__Problem statement__: In the material below, find the line that contains "not shown: next.config.mjs." and the line that contains "--- a/app/home-page/page.js", then write out exactly those two lines and everything between them.

[Opening Records shown section]

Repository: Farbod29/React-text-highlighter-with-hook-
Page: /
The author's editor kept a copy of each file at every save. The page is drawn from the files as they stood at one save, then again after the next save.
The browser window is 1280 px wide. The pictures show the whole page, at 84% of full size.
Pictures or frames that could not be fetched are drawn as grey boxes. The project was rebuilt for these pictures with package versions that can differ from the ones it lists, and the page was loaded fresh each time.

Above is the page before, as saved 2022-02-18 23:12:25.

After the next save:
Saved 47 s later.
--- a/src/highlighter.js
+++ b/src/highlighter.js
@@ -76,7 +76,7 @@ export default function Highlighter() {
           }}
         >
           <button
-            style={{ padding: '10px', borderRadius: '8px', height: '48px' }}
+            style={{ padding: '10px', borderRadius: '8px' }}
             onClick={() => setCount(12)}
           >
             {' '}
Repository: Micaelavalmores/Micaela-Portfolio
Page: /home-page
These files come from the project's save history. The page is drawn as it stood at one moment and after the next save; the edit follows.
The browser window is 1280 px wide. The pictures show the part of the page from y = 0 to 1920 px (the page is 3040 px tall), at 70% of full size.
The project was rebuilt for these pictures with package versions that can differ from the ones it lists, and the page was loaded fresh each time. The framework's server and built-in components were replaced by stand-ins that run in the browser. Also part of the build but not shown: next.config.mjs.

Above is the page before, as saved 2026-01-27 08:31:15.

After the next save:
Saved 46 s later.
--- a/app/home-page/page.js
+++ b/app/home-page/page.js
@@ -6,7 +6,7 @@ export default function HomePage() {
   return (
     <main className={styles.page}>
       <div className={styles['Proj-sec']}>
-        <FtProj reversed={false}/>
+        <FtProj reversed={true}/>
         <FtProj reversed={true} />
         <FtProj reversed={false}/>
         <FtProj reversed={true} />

[Closing Records shown section]

__The completed task__:
The project was rebuilt for these pictures with package versions that can differ from the ones it lists, and the page was loaded fresh each time. The framework's server and built-in components were replaced by stand-ins that run in the browser. Also part of the build but not shown: next.config.mjs.

Above is the page before, as saved 2026-01-27 08:31:15.

After the next save:
Saved 46 s later.
--- a/app/home-page/page.js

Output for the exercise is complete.